= WORKING DATA =
+ + +

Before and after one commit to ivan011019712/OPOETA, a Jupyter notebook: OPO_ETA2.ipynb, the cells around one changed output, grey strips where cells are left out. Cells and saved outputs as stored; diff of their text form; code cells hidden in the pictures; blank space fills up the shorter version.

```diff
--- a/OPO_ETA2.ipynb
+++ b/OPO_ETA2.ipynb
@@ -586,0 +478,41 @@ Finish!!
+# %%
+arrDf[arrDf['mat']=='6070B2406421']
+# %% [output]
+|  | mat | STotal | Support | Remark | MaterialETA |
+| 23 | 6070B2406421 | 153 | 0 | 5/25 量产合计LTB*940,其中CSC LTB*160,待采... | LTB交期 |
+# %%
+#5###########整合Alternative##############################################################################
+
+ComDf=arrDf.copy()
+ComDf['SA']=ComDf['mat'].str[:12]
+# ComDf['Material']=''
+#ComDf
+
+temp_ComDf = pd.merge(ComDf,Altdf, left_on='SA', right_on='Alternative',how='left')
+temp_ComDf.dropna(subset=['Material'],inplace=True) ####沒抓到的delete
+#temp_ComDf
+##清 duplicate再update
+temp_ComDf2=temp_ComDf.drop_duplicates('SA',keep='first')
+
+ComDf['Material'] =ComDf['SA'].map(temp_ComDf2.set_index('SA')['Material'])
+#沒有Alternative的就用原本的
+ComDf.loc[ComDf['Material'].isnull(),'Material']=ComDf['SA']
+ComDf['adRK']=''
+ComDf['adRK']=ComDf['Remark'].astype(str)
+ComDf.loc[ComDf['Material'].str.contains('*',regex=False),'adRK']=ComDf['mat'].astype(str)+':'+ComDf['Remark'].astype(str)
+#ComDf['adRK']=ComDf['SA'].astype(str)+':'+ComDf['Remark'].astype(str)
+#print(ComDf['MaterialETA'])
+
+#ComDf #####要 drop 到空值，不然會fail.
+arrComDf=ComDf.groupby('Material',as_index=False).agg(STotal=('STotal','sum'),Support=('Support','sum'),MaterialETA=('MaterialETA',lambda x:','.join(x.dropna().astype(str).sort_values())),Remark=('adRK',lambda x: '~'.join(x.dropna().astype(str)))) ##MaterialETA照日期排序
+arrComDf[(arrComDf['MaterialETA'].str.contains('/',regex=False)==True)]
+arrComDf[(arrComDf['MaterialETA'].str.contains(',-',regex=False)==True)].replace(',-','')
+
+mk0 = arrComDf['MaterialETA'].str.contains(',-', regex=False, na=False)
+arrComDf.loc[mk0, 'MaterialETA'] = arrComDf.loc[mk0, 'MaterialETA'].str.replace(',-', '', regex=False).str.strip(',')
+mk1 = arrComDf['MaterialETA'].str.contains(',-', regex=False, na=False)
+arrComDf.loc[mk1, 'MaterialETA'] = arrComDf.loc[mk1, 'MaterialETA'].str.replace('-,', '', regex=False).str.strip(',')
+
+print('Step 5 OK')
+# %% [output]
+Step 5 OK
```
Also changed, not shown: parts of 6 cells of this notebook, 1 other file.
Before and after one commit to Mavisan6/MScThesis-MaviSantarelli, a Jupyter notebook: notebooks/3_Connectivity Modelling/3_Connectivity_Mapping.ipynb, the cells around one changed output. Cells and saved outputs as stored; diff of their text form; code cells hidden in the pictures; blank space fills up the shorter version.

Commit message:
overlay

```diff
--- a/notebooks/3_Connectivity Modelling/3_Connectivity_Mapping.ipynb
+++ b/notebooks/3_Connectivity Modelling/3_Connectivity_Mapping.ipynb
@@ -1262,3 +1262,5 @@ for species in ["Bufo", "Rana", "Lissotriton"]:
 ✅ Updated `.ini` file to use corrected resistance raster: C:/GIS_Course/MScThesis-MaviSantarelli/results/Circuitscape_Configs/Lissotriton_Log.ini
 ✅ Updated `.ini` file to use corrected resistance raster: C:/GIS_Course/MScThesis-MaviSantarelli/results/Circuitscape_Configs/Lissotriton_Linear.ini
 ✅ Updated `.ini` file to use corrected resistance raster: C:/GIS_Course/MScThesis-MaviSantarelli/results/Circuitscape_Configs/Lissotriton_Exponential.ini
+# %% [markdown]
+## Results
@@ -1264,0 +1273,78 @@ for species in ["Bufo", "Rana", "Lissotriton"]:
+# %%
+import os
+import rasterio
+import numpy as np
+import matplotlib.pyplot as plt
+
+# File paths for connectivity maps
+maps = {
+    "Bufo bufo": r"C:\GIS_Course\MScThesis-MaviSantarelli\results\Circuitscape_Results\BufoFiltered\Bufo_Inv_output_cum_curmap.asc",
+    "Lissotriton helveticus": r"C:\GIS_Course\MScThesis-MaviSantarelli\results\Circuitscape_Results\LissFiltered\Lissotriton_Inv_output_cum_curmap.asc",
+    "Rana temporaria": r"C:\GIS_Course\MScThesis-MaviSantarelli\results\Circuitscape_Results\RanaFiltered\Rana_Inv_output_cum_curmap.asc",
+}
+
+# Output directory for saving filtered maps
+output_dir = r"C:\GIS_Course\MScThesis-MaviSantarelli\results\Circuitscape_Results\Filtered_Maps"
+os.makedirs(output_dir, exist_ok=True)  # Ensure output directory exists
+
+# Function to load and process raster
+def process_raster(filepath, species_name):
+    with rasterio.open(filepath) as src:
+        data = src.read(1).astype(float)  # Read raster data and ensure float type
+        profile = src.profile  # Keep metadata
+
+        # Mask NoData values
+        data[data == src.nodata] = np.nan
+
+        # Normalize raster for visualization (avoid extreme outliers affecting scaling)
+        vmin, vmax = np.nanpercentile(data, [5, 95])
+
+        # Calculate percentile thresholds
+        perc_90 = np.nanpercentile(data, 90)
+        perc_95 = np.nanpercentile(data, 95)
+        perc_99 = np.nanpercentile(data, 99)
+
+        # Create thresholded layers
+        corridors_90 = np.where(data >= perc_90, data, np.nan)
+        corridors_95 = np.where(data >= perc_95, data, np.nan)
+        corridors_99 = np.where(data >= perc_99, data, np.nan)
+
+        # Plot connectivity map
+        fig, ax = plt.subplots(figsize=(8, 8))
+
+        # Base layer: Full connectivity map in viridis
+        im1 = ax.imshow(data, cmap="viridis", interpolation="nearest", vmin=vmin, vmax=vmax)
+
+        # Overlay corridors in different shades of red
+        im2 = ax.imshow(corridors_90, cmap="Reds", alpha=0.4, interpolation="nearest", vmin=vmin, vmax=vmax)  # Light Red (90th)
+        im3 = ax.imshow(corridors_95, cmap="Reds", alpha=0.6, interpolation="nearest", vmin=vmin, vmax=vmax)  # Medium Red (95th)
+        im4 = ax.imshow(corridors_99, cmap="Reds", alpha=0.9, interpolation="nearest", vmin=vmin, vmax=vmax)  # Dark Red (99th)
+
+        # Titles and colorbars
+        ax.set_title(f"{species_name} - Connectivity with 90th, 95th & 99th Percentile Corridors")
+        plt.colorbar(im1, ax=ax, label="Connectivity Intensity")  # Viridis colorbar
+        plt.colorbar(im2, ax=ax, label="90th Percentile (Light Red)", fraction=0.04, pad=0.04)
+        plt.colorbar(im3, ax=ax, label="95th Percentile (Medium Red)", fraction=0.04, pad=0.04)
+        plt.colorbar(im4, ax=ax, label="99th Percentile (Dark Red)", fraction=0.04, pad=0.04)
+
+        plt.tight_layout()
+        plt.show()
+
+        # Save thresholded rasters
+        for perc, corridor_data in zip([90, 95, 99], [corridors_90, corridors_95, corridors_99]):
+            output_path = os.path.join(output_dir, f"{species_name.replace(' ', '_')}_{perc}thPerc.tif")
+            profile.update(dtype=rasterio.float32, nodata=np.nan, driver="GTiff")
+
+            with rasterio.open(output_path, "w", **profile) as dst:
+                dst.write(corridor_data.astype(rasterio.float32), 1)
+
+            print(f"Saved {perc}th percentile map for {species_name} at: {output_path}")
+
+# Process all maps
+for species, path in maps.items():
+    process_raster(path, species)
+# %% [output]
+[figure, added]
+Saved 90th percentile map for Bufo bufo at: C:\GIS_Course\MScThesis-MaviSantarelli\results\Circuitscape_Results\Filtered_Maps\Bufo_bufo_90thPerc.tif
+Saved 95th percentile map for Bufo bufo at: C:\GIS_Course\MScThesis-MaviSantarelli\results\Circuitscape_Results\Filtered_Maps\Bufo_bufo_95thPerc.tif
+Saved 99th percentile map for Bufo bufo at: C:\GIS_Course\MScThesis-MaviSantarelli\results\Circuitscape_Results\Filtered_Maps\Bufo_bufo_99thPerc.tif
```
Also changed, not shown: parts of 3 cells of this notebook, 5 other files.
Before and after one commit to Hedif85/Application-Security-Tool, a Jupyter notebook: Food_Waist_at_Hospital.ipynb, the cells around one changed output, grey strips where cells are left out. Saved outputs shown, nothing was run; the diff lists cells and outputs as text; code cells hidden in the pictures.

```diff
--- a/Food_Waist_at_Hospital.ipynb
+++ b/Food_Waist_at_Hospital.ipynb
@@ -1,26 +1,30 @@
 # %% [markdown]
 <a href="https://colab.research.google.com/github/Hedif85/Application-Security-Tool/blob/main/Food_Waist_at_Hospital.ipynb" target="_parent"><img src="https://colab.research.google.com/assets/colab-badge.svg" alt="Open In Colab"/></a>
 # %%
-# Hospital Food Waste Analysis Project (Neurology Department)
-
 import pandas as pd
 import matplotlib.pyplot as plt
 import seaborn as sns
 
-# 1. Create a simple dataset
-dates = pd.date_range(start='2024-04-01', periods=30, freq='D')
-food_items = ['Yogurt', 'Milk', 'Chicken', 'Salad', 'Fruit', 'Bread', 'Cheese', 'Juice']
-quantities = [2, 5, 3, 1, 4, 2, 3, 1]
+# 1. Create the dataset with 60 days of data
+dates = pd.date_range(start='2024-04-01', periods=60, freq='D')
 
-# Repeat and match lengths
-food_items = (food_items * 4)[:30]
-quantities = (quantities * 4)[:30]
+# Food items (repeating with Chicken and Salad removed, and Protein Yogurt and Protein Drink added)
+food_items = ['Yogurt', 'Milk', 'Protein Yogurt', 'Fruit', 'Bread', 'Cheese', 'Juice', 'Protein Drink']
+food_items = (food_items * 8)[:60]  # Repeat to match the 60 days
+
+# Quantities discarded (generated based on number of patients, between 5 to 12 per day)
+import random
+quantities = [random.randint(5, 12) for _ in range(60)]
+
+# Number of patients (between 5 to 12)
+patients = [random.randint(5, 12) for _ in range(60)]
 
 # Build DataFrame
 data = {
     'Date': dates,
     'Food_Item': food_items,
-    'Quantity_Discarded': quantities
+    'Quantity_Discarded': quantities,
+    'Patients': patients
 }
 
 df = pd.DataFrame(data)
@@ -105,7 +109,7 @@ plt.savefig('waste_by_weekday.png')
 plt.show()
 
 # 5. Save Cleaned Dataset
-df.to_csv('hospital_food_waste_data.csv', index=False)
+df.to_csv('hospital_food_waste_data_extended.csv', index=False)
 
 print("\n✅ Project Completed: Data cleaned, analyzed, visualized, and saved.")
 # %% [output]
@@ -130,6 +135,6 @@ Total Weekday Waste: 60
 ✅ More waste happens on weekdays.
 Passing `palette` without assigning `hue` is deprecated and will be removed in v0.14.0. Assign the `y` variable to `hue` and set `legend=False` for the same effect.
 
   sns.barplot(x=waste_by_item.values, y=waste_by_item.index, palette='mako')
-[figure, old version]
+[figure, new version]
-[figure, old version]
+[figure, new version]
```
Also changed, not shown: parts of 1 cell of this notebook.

+ + +

= REQUIRED WORK =
Work out how many lines in the records above contain the word "MaterialETA", and give only that number.

= PROBLEM SOLUTION =
9